The part of Concord where we were was relatively undeveloped: undulant green hills like breasts, peaceful, bucolic. I tried to think about beauty while I sat in the car: is there any beauty in war? A gun can be a thing of beauty. Bravery is beautiful. Sacrifice. Youth. I think of war as waste and tragedy only. But how does such an attitude feel to a returning veteran?
One veteran who served two tours in Vietnam (26 months) said he wouldn't trade his experiences in the war for anything. In the next breath he acknowledged that in some ways it had messed him up for the thirty years of his life following. You do not spend two years in combat without being changed forever by the experience.
I thought of Carla--I think of her every day, in every place. What she is going through is like a war in that it includes extreme physical stress, trauma, and the threat of death always looming over her shoulder. Even if she were miraculously cured tomorrow she would never be the same afterward.

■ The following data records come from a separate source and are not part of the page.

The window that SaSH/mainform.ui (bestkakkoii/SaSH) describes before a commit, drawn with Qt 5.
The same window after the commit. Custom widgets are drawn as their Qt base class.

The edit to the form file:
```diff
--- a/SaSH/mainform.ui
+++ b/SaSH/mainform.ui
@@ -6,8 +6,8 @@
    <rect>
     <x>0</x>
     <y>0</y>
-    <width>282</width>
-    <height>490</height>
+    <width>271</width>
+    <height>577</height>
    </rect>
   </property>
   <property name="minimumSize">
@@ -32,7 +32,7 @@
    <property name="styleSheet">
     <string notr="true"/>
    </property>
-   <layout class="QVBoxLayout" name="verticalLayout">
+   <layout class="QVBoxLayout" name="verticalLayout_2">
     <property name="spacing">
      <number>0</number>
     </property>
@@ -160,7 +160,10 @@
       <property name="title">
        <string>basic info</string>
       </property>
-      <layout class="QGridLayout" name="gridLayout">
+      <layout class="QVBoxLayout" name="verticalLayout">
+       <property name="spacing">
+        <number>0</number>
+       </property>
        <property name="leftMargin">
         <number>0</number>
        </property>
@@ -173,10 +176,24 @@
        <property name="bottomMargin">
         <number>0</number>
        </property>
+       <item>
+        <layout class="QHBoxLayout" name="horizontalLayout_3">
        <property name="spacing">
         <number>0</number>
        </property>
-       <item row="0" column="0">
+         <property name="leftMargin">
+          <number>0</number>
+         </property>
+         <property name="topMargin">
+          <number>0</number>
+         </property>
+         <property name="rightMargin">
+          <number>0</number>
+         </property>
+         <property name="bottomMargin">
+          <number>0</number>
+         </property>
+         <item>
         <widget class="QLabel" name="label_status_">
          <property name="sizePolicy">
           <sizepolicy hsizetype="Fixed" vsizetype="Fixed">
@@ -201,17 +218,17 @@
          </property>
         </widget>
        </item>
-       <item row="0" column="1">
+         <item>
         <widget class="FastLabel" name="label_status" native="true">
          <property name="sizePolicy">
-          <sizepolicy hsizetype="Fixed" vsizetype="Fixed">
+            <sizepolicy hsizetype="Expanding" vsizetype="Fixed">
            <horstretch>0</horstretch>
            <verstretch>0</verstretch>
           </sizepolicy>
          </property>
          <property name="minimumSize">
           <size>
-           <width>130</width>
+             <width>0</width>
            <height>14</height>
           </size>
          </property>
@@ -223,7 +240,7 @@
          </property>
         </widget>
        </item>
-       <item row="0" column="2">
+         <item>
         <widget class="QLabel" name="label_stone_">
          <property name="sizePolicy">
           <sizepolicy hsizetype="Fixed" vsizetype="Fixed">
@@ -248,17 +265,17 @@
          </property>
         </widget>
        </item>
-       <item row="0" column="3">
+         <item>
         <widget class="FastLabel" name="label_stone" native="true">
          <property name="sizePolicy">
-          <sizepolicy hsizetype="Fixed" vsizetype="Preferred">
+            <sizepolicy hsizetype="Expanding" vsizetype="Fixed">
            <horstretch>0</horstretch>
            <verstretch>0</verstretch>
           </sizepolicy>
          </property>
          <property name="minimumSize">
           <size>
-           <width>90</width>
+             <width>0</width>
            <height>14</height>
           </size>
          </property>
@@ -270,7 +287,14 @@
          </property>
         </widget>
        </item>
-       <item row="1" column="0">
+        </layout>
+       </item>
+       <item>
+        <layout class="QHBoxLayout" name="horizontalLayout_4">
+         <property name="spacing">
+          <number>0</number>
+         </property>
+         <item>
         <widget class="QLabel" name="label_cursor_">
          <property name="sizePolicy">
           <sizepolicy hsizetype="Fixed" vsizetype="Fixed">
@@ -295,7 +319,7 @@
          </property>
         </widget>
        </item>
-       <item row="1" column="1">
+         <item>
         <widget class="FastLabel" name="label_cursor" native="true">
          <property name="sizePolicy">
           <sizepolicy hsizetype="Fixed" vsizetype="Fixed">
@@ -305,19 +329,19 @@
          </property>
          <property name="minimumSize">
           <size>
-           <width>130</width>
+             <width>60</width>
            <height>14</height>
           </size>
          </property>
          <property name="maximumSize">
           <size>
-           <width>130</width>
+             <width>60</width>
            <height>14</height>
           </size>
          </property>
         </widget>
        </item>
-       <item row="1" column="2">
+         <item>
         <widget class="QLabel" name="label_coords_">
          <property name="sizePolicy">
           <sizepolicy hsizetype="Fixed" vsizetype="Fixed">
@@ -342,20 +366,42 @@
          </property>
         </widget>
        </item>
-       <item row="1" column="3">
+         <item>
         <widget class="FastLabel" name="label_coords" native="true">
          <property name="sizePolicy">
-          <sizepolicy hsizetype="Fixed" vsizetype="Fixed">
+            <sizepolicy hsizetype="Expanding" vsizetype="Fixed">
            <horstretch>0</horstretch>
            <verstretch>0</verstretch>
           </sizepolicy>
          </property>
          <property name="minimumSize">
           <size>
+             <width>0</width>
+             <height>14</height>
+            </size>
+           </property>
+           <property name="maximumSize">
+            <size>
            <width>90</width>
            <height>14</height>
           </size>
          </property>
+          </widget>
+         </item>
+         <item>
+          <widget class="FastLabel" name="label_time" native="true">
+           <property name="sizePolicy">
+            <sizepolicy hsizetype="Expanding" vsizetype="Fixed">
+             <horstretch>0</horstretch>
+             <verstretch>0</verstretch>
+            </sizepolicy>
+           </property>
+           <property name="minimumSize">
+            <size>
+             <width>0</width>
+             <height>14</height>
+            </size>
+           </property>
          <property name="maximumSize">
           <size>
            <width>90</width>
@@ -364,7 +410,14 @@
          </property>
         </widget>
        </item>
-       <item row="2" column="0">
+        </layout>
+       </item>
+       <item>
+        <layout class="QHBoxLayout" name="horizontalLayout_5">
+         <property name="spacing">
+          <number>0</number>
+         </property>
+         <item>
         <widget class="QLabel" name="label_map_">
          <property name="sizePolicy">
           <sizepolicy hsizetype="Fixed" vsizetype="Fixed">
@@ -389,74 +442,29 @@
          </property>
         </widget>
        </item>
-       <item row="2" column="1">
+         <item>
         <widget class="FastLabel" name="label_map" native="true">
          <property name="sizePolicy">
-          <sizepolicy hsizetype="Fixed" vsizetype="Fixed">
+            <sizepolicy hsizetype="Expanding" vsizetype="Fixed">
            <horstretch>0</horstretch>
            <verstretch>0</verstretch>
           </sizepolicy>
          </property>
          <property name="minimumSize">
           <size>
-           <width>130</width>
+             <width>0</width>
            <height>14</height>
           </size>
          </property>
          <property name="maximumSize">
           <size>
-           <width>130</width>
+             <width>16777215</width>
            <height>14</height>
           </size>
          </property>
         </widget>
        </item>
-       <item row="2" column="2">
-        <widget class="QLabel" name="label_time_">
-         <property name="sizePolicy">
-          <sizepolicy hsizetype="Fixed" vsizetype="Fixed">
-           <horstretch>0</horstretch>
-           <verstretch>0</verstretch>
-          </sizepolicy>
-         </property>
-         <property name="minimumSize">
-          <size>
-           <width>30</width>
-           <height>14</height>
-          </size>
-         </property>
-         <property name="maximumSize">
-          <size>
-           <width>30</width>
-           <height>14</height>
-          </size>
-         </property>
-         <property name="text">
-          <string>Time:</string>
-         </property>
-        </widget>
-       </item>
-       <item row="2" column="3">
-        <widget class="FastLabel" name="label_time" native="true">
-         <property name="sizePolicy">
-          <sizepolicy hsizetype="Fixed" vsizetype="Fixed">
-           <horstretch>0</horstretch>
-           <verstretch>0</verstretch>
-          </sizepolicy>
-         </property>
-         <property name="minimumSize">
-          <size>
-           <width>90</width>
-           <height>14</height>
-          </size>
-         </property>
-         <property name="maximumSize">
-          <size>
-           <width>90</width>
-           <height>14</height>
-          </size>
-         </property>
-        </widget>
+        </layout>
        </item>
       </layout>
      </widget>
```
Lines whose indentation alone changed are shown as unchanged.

No one could be.
It's a war she never signed up to fight. She said at the outset that she didn't want to spend her energy battling ALS, she wanted to live her life to the fullest, every day, every hour that she could. And yet what that comes down to is a fight. How much of my energy have i spent fighting dumb things that didn't matter, straw men that I invented as a smokescreen for the bigger more important and scary battles? In the purest form of Islam, jihad is supposed to be a holy war which you wage against your own baser impulses: lust and greed and sloth. This seems to me to be the only war one can truly engage in with integrity. Yet sometimes--often--the outer world demands that we step up and do battle on behalf of something we believe in.
I didn't figure anything out in the car. Just let myself experience the sublime contradiction of gunshots and Bach, the car rocked now by high winds, now by explosions behind me, the illusion of safety and warmth inside, the storm outside. Eventually Christopher finished--he's tougher than I and was also wearing a warmer jacket--and we drove home to eat more leftovers (flourless chocolate cake--thank you, Debo!) I'm not sure how I can use all this material to help me finish the play but I'm glad I got to have new experiences. Thank you.